Ladies' Smart Walking Gown 148 T - 1900
Ladies’ Smart Walking Gown No. 148 T
Described on Page 443 | For Illustration see Page 428
The costume shows faultless adjustment and is a walking gown that will undoubtedly enjoy popularity. Cloth of a fashionable blue-gray tone was the material used in the present development with silk for lining and self-strappings, buttons, and machine-stitching for decoration.
The carefully adjusted jacket is a stylish modification of the Eton modes. It deepens in the pointed outline below the waist at the center of the front and back and possesses a novelty in the tapering laps that are joined to the front edges of the fronts.
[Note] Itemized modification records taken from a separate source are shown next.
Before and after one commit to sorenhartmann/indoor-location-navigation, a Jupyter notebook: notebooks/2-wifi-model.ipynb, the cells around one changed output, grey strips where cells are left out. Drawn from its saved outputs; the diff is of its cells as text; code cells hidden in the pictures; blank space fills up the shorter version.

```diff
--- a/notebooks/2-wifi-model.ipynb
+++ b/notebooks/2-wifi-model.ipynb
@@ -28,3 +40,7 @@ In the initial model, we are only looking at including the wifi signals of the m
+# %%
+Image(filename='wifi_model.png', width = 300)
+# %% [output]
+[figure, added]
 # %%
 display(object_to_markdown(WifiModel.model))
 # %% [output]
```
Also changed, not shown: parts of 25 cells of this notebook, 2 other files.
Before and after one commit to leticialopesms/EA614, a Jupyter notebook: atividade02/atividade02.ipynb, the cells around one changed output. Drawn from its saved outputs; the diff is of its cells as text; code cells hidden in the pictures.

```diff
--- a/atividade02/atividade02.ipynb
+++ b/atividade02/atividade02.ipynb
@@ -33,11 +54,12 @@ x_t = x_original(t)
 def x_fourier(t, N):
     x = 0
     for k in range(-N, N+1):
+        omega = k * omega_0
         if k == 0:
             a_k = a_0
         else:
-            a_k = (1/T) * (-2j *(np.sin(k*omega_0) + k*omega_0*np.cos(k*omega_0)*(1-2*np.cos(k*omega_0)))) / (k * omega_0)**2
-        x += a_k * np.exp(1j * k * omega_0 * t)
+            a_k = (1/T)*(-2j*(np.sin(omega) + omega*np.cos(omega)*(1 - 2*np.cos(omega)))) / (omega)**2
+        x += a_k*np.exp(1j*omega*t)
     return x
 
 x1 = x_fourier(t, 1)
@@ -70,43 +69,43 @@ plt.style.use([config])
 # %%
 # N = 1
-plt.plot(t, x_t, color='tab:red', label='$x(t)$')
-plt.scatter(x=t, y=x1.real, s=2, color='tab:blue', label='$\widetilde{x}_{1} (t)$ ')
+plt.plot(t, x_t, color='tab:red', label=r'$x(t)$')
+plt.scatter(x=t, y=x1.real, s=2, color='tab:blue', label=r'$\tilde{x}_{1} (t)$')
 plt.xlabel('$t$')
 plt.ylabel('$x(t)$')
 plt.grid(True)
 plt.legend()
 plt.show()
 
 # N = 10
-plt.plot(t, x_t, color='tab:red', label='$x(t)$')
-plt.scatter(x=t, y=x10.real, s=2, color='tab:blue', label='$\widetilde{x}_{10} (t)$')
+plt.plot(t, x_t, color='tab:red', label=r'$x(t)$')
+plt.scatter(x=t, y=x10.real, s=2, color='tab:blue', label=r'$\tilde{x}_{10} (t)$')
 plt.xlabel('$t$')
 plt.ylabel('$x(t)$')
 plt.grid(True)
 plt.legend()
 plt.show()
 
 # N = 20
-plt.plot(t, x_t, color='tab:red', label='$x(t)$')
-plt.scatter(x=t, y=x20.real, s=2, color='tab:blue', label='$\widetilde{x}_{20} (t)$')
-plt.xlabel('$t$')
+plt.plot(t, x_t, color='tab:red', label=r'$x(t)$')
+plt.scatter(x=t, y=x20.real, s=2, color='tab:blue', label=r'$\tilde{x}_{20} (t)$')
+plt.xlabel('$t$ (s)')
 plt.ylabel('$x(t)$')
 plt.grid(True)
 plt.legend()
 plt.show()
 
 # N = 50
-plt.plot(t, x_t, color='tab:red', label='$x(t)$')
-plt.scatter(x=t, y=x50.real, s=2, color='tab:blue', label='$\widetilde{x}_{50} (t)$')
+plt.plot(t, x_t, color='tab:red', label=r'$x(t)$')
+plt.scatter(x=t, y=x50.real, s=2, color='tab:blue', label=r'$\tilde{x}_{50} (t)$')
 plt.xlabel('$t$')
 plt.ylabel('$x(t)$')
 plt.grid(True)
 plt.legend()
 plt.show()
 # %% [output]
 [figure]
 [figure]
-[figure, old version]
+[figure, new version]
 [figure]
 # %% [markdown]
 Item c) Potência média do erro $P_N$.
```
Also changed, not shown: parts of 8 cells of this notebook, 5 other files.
In this instance, the laps are turned back in stylish revers effect to disclose the shirt-waist. The Robespierre collar and rolling cuff, which complete the neck and two-seam sleeve respectively, are becoming features of the mode.
The skirt is of the latest cut and shows the popular dip at the top in front. It consists of seven gores shaped to give the fashionable sheath-like adjustment at the top and to flare in deep flutes at the bottom. The fullness at the back is arranged in an inverted box-plait.
For general wear, the costume could be stylishly reproduced in tweed, Cheviot, camel-hair, or suiting with stitching or machine-stitched strappings for the decorative finish.
The pattern, which is No. 4396 and costs Is. 3d. or 30 cents, is in nine sizes for ladies from thirty to forty-six inches, bust measure, and is pictured differently on page 438.
Ladies’ Two-Piece Costume No. 4396
For Description see Page 448 | For Illustrations see Page 438
No. 4396 Ladies’ Two-Piece Costume: consisting of an Eton Jacket to be made with a Standing or Robespierre Collar, and a Seven-Gored Flare Skirt to Be Made with The Conventional or a Decided Dip at the Top and in Round or Short-Sweep Length at the Bottom.
Different representations of this stylish costume may be viewed by referring to figures Nos. 142 T and 148 T in this magazine.
The two-piece costume remains in high esteem, no up-to-date woman now considering her wardrobe complete without at least one beautiful tailored gown.
For the present development of this original mode satin-faced gray cloth in one of the pastel tones was chosen with velvet for the collar and cuffs and machine- stitched strappings of the fabric for decoration.
The Eton is carefully adjusted and shapes a point at the lower edge of the front and back. A shapely lap is joined to each front, and the closing of the jacket is made in a double-breasted style to the throat with buttons and button-holes, but, if liked, it may be worn open, and the fronts reversed to the lower edge.
A breast pocket, covered with a lap, is inserted in the left front. A feature of the mode is the Robespierre collar, which may be replaced by a plain standing collar; the close-fitting sleeves are completed with turn-back cuffs.
The skirt has seven gores, the shaping causing it to fit with sheath-like closeness to the knee, below which the seams are well sprung, producing a decided flare at the foot.
The design shows the popular dip at the top in front following the decree of Fashion, and in the medium sizes, the skirt falls in an outline of about three yards and three-fourths.
The dip may be of the conventional order or very decided to give the graceful, long-waisted effect so pronounced a feature of this season’s fashionable modes. At the back, the fullness is taken up in an under-folded box-plait, and the skirt may be in round or short-sweep length.
A costume of this description could be reproduced in Venetian cloth with stitched strappings of the material as a decorative finish. Beige or tan fabric would be equally attractive with velvet or panne in a slightly darker shade for inlaying the collar and cuffs.
We have pattern No. 4396 in nine sizes for ladies from thirty to forty-six inches, bust measure.
To make the costume for a lady of medium size requires four yards and an eighth of fabric fifty-four inches wide with half a yard of velvet twenty inches wide for the collar and cuffs.
Price of pattern, 1s. 3d. or 30 cents.
"Descriptions of Figures in Colors, Tints, Etc., Shown on First Page of Cover and Pages 423 to 437 Inclusive," in The Delineator: An Illustrated Magazine of Literature and Fashion, Paris-London-New York: The Butterick Publishing Co. Ltd., Vol. LVI, No. 4, October 1900, p. 428, 438, 443, 448
Editor's Note: Some terminology used in the description of women's clothing during the 1800s and early 1900s has been changed to reflect more modern terms. For example, a women's "Toilette" -- a form of costume or outfit has an entirely different common meaning in the 21st century. Typical terms applied to "toilette" include outfit, ensemble, or costume, depending on context.
Note: We have edited this text to correct grammatical errors and improve word choice to clarify the article for today’s readers. Changes made are typically minor, and we often left passive text “as is.” Those who need to quote the article directly should verify any changes by reviewing the original material.